(WORK ITEM)
Please reproduce each of the entries below exactly as they appear.

____________________

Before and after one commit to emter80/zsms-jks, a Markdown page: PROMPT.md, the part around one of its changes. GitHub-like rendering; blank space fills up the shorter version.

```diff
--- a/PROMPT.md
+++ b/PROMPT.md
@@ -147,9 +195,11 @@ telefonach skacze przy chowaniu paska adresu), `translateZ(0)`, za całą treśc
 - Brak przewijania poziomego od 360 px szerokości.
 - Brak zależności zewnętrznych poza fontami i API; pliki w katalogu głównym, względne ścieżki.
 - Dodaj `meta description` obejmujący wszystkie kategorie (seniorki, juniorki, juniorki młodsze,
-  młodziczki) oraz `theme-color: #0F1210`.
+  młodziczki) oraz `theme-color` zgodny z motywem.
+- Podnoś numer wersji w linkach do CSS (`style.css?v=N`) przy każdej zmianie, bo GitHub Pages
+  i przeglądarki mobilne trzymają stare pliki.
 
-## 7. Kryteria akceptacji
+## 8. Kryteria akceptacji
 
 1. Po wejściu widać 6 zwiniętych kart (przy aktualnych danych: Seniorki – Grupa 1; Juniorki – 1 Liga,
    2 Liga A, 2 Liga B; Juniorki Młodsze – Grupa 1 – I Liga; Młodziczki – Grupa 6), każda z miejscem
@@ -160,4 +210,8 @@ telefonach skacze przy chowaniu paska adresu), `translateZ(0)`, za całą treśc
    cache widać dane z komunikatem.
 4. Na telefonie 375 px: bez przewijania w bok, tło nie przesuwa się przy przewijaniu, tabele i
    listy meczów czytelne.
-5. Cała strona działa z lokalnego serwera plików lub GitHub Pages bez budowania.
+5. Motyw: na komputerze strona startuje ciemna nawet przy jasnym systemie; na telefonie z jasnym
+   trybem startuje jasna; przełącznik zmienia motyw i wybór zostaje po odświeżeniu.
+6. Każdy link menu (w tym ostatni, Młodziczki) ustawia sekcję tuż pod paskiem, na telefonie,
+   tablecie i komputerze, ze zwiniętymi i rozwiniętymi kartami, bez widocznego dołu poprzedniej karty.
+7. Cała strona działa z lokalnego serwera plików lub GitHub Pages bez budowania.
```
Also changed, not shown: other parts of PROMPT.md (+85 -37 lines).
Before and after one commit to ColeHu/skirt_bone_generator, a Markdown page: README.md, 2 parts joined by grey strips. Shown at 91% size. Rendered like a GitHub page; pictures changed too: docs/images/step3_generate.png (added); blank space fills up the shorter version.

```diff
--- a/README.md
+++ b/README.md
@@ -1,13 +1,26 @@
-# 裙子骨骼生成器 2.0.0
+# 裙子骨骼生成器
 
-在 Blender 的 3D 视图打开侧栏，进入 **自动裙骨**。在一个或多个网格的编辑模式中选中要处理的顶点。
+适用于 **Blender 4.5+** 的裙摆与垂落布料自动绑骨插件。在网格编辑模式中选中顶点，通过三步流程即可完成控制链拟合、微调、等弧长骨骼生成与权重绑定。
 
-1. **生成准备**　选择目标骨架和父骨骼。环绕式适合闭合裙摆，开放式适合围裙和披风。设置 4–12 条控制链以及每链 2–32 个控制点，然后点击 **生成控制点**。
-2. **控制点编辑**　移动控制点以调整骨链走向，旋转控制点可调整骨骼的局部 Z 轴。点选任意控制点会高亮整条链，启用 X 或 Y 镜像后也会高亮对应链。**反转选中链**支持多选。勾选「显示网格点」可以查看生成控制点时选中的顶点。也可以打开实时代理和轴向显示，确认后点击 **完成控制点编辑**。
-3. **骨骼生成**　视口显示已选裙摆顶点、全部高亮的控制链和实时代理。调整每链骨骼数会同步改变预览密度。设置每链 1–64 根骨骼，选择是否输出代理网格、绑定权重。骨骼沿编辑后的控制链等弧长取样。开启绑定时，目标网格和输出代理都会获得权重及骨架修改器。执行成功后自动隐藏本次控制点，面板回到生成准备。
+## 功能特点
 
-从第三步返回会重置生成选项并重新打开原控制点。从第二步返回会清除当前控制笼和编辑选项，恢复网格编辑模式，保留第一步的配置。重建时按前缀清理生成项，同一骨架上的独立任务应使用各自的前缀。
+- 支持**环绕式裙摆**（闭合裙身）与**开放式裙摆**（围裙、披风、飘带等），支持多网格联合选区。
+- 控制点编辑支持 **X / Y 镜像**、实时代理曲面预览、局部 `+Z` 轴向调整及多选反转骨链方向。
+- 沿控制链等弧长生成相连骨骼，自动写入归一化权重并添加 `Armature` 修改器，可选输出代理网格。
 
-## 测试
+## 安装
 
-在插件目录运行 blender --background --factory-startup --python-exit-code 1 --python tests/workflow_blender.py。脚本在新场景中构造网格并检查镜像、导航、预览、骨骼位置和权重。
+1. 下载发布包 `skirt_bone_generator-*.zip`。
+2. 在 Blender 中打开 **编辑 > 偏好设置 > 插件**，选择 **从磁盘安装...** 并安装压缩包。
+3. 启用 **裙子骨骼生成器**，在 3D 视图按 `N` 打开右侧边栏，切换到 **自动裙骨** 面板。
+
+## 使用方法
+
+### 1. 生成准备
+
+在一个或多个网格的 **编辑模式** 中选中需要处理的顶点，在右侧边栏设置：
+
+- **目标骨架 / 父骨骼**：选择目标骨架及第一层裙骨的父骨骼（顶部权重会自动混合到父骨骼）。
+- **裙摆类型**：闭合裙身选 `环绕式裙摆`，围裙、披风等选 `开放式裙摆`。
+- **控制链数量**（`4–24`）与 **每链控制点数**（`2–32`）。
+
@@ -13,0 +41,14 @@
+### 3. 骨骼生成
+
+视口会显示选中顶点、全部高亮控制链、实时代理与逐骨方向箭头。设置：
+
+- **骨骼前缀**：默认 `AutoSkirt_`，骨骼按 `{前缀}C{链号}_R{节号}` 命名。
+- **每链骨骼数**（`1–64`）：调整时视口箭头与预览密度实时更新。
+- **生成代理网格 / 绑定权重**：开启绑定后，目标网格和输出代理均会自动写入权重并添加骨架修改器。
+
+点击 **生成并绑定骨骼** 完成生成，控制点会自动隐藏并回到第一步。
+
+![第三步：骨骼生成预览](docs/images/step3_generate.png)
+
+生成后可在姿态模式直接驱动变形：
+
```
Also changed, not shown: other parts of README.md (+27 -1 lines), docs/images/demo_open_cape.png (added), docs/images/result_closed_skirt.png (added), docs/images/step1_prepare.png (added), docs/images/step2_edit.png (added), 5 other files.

____________________

(RESPONSE BELOW)
Before and after one commit to emter80/zsms-jks, a Markdown page: PROMPT.md, the part around one of its changes. GitHub-like rendering; blank space fills up the shorter version.

```diff
--- a/PROMPT.md
+++ b/PROMPT.md
@@ -147,9 +195,11 @@ telefonach skacze przy chowaniu paska adresu), `translateZ(0)`, za całą treśc
 - Brak przewijania poziomego od 360 px szerokości.
 - Brak zależności zewnętrznych poza fontami i API; pliki w katalogu głównym, względne ścieżki.
 - Dodaj `meta description` obejmujący wszystkie kategorie (seniorki, juniorki, juniorki młodsze,
-  młodziczki) oraz `theme-color: #0F1210`.
+  młodziczki) oraz `theme-color` zgodny z motywem.
+- Podnoś numer wersji w linkach do CSS (`style.css?v=N`) przy każdej zmianie, bo GitHub Pages
+  i przeglądarki mobilne trzymają stare pliki.
 
-## 7. Kryteria akceptacji
+## 8. Kryteria akceptacji
 
 1. Po wejściu widać 6 zwiniętych kart (przy aktualnych danych: Seniorki – Grupa 1; Juniorki – 1 Liga,
    2 Liga A, 2 Liga B; Juniorki Młodsze – Grupa 1 – I Liga; Młodziczki – Grupa 6), każda z miejscem
@@ -160,4 +210,8 @@ telefonach skacze przy chowaniu paska adresu), `translateZ(0)`, za całą treśc
    cache widać dane z komunikatem.
 4. Na telefonie 375 px: bez przewijania w bok, tło nie przesuwa się przy przewijaniu, tabele i
    listy meczów czytelne.
-5. Cała strona działa z lokalnego serwera plików lub GitHub Pages bez budowania.
+5. Motyw: na komputerze strona startuje ciemna nawet przy jasnym systemie; na telefonie z jasnym
+   trybem startuje jasna; przełącznik zmienia motyw i wybór zostaje po odświeżeniu.
+6. Każdy link menu (w tym ostatni, Młodziczki) ustawia sekcję tuż pod paskiem, na telefonie,
+   tablecie i komputerze, ze zwiniętymi i rozwiniętymi kartami, bez widocznego dołu poprzedniej karty.
+7. Cała strona działa z lokalnego serwera plików lub GitHub Pages bez budowania.
```
Also changed, not shown: other parts of PROMPT.md (+85 -37 lines).
Before and after one commit to ColeHu/skirt_bone_generator, a Markdown page: README.md, 2 parts joined by grey strips. Shown at 91% size. Rendered like a GitHub page; pictures changed too: docs/images/step3_generate.png (added); blank space fills up the shorter version.

```diff
--- a/README.md
+++ b/README.md
@@ -1,13 +1,26 @@
-# 裙子骨骼生成器 2.0.0
+# 裙子骨骼生成器
 
-在 Blender 的 3D 视图打开侧栏，进入 **自动裙骨**。在一个或多个网格的编辑模式中选中要处理的顶点。
+适用于 **Blender 4.5+** 的裙摆与垂落布料自动绑骨插件。在网格编辑模式中选中顶点，通过三步流程即可完成控制链拟合、微调、等弧长骨骼生成与权重绑定。
 
-1. **生成准备**　选择目标骨架和父骨骼。环绕式适合闭合裙摆，开放式适合围裙和披风。设置 4–12 条控制链以及每链 2–32 个控制点，然后点击 **生成控制点**。
-2. **控制点编辑**　移动控制点以调整骨链走向，旋转控制点可调整骨骼的局部 Z 轴。点选任意控制点会高亮整条链，启用 X 或 Y 镜像后也会高亮对应链。**反转选中链**支持多选。勾选「显示网格点」可以查看生成控制点时选中的顶点。也可以打开实时代理和轴向显示，确认后点击 **完成控制点编辑**。
-3. **骨骼生成**　视口显示已选裙摆顶点、全部高亮的控制链和实时代理。调整每链骨骼数会同步改变预览密度。设置每链 1–64 根骨骼，选择是否输出代理网格、绑定权重。骨骼沿编辑后的控制链等弧长取样。开启绑定时，目标网格和输出代理都会获得权重及骨架修改器。执行成功后自动隐藏本次控制点，面板回到生成准备。
+## 功能特点
 
-从第三步返回会重置生成选项并重新打开原控制点。从第二步返回会清除当前控制笼和编辑选项，恢复网格编辑模式，保留第一步的配置。重建时按前缀清理生成项，同一骨架上的独立任务应使用各自的前缀。
+- 支持**环绕式裙摆**（闭合裙身）与**开放式裙摆**（围裙、披风、飘带等），支持多网格联合选区。
+- 控制点编辑支持 **X / Y 镜像**、实时代理曲面预览、局部 `+Z` 轴向调整及多选反转骨链方向。
+- 沿控制链等弧长生成相连骨骼，自动写入归一化权重并添加 `Armature` 修改器，可选输出代理网格。
 
-## 测试
+## 安装
 
-在插件目录运行 blender --background --factory-startup --python-exit-code 1 --python tests/workflow_blender.py。脚本在新场景中构造网格并检查镜像、导航、预览、骨骼位置和权重。
+1. 下载发布包 `skirt_bone_generator-*.zip`。
+2. 在 Blender 中打开 **编辑 > 偏好设置 > 插件**，选择 **从磁盘安装...** 并安装压缩包。
+3. 启用 **裙子骨骼生成器**，在 3D 视图按 `N` 打开右侧边栏，切换到 **自动裙骨** 面板。
+
+## 使用方法
+
+### 1. 生成准备
+
+在一个或多个网格的 **编辑模式** 中选中需要处理的顶点，在右侧边栏设置：
+
+- **目标骨架 / 父骨骼**：选择目标骨架及第一层裙骨的父骨骼（顶部权重会自动混合到父骨骼）。
+- **裙摆类型**：闭合裙身选 `环绕式裙摆`，围裙、披风等选 `开放式裙摆`。
+- **控制链数量**（`4–24`）与 **每链控制点数**（`2–32`）。
+
@@ -13,0 +41,14 @@
+### 3. 骨骼生成
+
+视口会显示选中顶点、全部高亮控制链、实时代理与逐骨方向箭头。设置：
+
+- **骨骼前缀**：默认 `AutoSkirt_`，骨骼按 `{前缀}C{链号}_R{节号}` 命名。
+- **每链骨骼数**（`1–64`）：调整时视口箭头与预览密度实时更新。
+- **生成代理网格 / 绑定权重**：开启绑定后，目标网格和输出代理均会自动写入权重并添加骨架修改器。
+
+点击 **生成并绑定骨骼** 完成生成，控制点会自动隐藏并回到第一步。
+
+![第三步：骨骼生成预览](docs/images/step3_generate.png)
+
+生成后可在姿态模式直接驱动变形：
+
```
Also changed, not shown: other parts of README.md (+27 -1 lines), docs/images/demo_open_cape.png (added), docs/images/result_closed_skirt.png (added), docs/images/step1_prepare.png (added), docs/images/step2_edit.png (added), 5 other files.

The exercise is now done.